  18. ^ Chand, Attar (1991). The Long March: Profile of Prime Minister Chandra Shekhar. Mittal. p. 13. ISBN 978-8-17099-272-1.
  19. ^ Movers and Shakers Prime Minister of India by Scharada Dubey – 2009 During the emergency, Chandra Shekhar was among the very few individuals from the ruling Congress party to be sent to jail.
  20. ^ "Archived copy". Archived from the original on 31 May 2018. Retrieved 15 July 2017.((cite web)): CS1 maint: archived copy as title (link)
  21. ^ Kapoor, Coomi (2015). The Emergency: A Personal History, Chapter 4. Penguin/Viking. ISBN 9789352141197.
  22. ^ "General Elections, 1984 - Constituency Wise Detailed Results" (PDF). Election Commission of India. Archived from the original (PDF) on 18 July 2014. Retrieved 29 October 2015.
  23. ^ Dissidents Split Indian Prime Minister's Party. New York Times. (6 November 1990). Retrieved 14 September 2011.
  24. ^ Rival of Singh Becomes India Premier. New York Times. (10 November 1990). Retrieved 14 September 2011.
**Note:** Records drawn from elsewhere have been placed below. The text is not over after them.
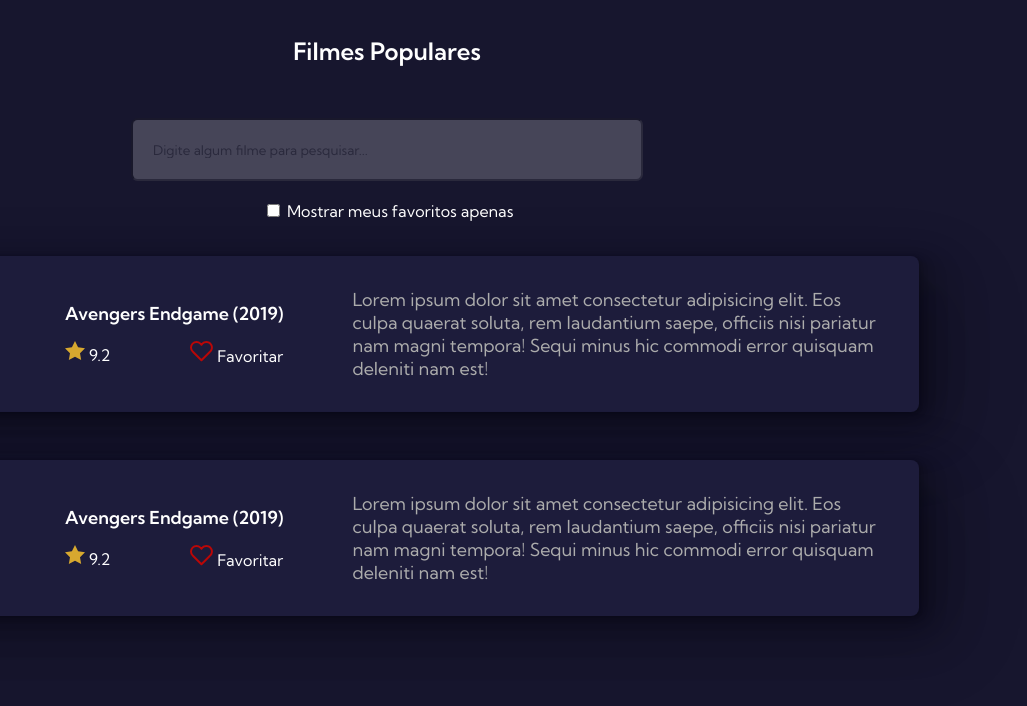
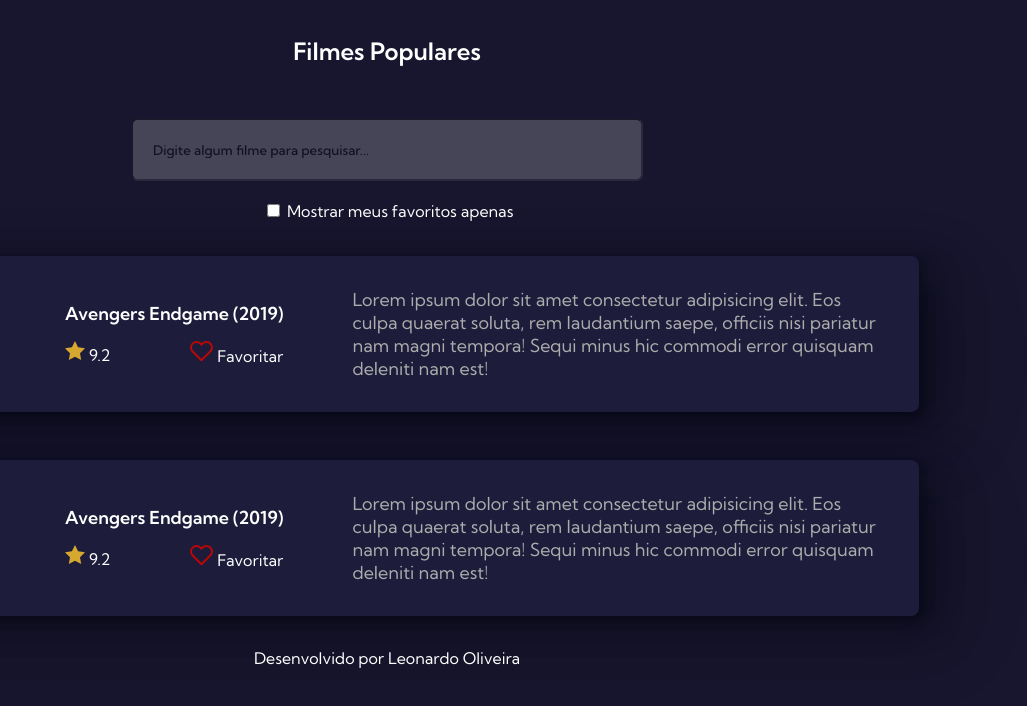
Before and after one commit to leonardo-o-s-s/popular-movies, a website built with Vite: page src/index.html in a window 1280 px wide. Shown: the full height of the page, 253-1280 px from the left. Built offline with nearby package versions, Linux system fonts and the light colour scheme.

Commit message:
layout final

```diff
--- a/src/index.html
+++ b/src/index.html
@@ -68,6 +68,10 @@
                     est!</p>
             </div>
         </section>
+        <footer>
+            <p>Desenvolvido por <a href="https://github.com/leonardo-o-s-s" class="texto__rodape">Leonardo Oliveira</a>
+            </p>
+        </footer>
     </main>
 </body>
 
--- a/src/styles/style.css
+++ b/src/styles/style.css
@@ -5,6 +5,7 @@
     padding: 0;
     font-family: var(--fonte);
     box-sizing: border-box;
+    color: var(--branco);
 }
 
 :root {
@@ -13,6 +14,7 @@
     --cor-card: #1D1C3B;
     --cor-descricao: #ACACAC;
     --branco: #FFFFFF;
+    --cor-checkbox: #706EA8;
 }
 
 body {
@@ -40,14 +42,25 @@
     width: 40%;
 }
 
+.inicio__pesquisa::placeholder {
+    color: #000;
+    font-weight: 500;
+}
+
 .inicio__checkbox {
     text-align: center;
     margin: 0 0 2em 0;
 }
 
+
 #favoritos {
     margin: 0.5em;
+    background: #706EA8;
+    border: 2px solid #706EA8;
+    border-radius: 4px;
+    accent-color: var(--cor-checkbox);
 }
+
 
 
 .filmes {
@@ -115,6 +128,17 @@
     }
 }
 
+footer {
+    display: flex;
+    align-items: center;
+    justify-content: center;
+    padding: 2em;
+}
+
+.texto__rodape {
+    text-decoration: none;
+}
+
 @media (max-width: 850px) {
     .filmes {
         margin: 0 1.75em;
```
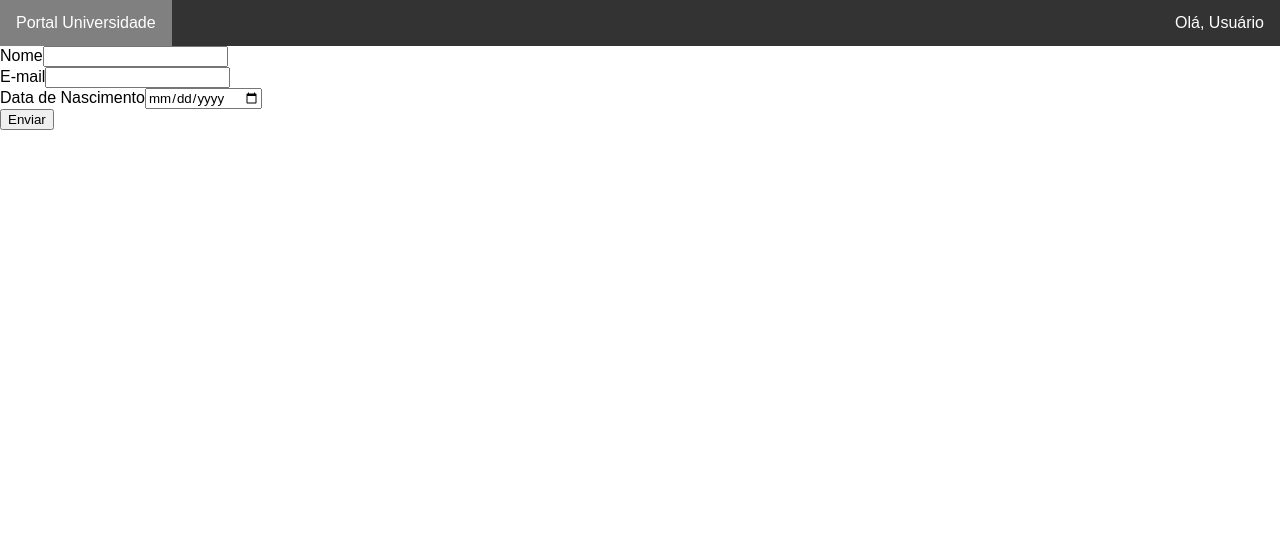
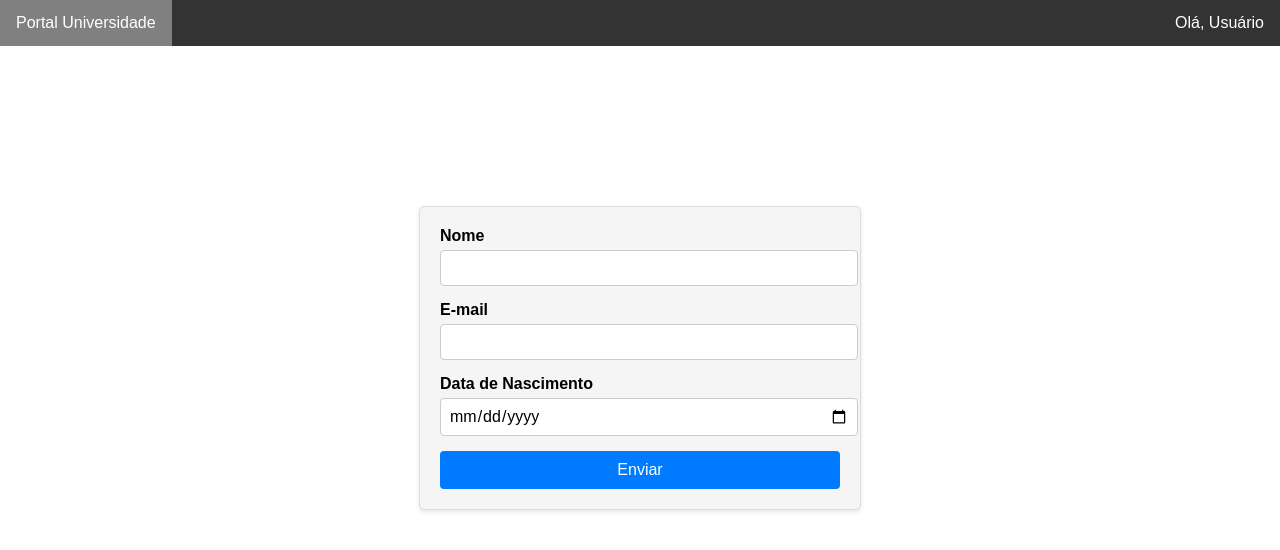
Before and after one commit to lucianogomes02/portal-universidade, a Vue app: page /notas/edit in a window 1280 px wide. Shown: the top 550 px of the page. Built offline with nearby package versions, Linux system fonts and the light colour scheme; sample sign-in values are in the browser's storage; a web font is replaced by a local one.

Commit message:
style(src/components/UsersFormComponent.vue): apply form style

```diff
--- a/src/components/UsersFormComponent.vue
+++ b/src/components/UsersFormComponent.vue
@@ -58,5 +58,51 @@ export default {
 </script>
 
 <style scoped>
+.form-container {
+  width: 50vh;
+  padding: 20px;
+  margin-top: 20vh;
+  background-color: #f5f5f5;
+  border: 1px solid #ddd;
+  border-radius: 5px;
+  box-shadow: 0 2px 4px rgba(0, 0, 0, 0.1);
 
+  display: flex;
+  flex-direction: column;
+  justify-content: center;
+}
+
+.form-group {
+  margin-bottom: 15px;
+}
+
+.form-label {
+  font-weight: bold;
+  display: block;
+  margin-bottom: 5px;
+}
+
+.form-input {
+  width: 100%;
+  padding: 8px;
+  font-size: 16px;
+  border: 1px solid #ccc;
+  border-radius: 4px;
+}
+
+button {
+  display: inline-block;
+  padding: 10px 20px;
+  background-color: #007bff;
+  color: #fff;
+  border: none;
+  border-radius: 4px;
+  font-size: 16px;
+  cursor: pointer;
+  transition: background-color 0.3s ease;
+}
+
+button:hover {
+  background-color: #0056b3;
+}
 </style>
--- a/src/views/users/UsersEditOrRegisterView.vue
+++ b/src/views/users/UsersEditOrRegisterView.vue
@@ -1,6 +1,8 @@
 <template>
   <NavigationMenu :user="user"/>
-  <UsersFormComponent :userData="userDataToEdit"/>
+  <div class="form-main-container">
+    <UsersFormComponent :userData="userDataToEdit"/>
+  </div>
 </template>
 
 <script>
@@ -18,5 +20,9 @@ export default {
 </script>
 
 <style scoped>
-
+.form-main-container{
+  display: flex;
+  justify-content: center;
+  align-items: center;
+}
 </style>
```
  25. ^ "Decision of the Speaker under Tenth Schedule of the Constitution Disqualification of Members on Ground of Defection". Lok Sabha Digital Library. 11 January 1991. Archived from the original on 13 January 2022.
  26. ^ "Order, order! Disorder too!". theweek.in. Retrieved 12 January 2022.
  27. ^ "MIB". mib.gov.in.
  28. ^ "Who's Who | Ministry of Information and Broadcasting | Government of India". mib.gov.in. Retrieved 14 September 2020.
  29. ^ Minister of Home Affairs (India)
  30. ^ a b "Chandra Shekhar | prime minister of India". Encyclopedia Britannica. Retrieved 30 August 2019.
  31. ^ Minister of Defence (India)
  32. ^ "Chandra Shekhar critical". The Hindu. 8 July 2007. Retrieved 11 December 2014.
  33. ^ "Manmohan Singh". Business Standard India. Retrieved 26 December 2021.
  34. ^ BACKSTAGE: The Story behind India's High Growth Years. Rupa Publications. 2020. pp. 119–120. ISBN 978-93-5333-821-3.
  35. ^ To the Brink and Back: India's 1991 Story. Rupa Publications. 2015. ISBN 9788129137807.
  36. ^ a b "Chandra Shekhar dead". The Hindu. 9 July 2007. Retrieved 11 December 2014.
  37. ^ "Leaders mourn Chandra Shekhar's death". The Hindu. 9 July 2007. Retrieved 11 December 2014.
  38. ^ "Former PM Chandrashekhar's samadhi to be called Jannayak Sthal". The Times of India.
  39. ^ "Dignitaries bid adieu to Chandra Shekhar". The Hindu. 10 July 2007. Retrieved 11 December 2014.
  40. ^ "Chandra Shekhar's ashes immersed in Siruvani". The Hindu. 13 August 2007. Retrieved 11 December 2014.

Further reading

Political offices Preceded byV. P. Singh Prime Minister of India 1990–91 Succeeded byP. V. Narasimha Rao Minister of Defence 1990–91 Succeeded bySharad Pawar Preceded byMufti Mohammad Sayeed Minister of Home Affairs 1990–91 Succeeded byShankarrao Chavan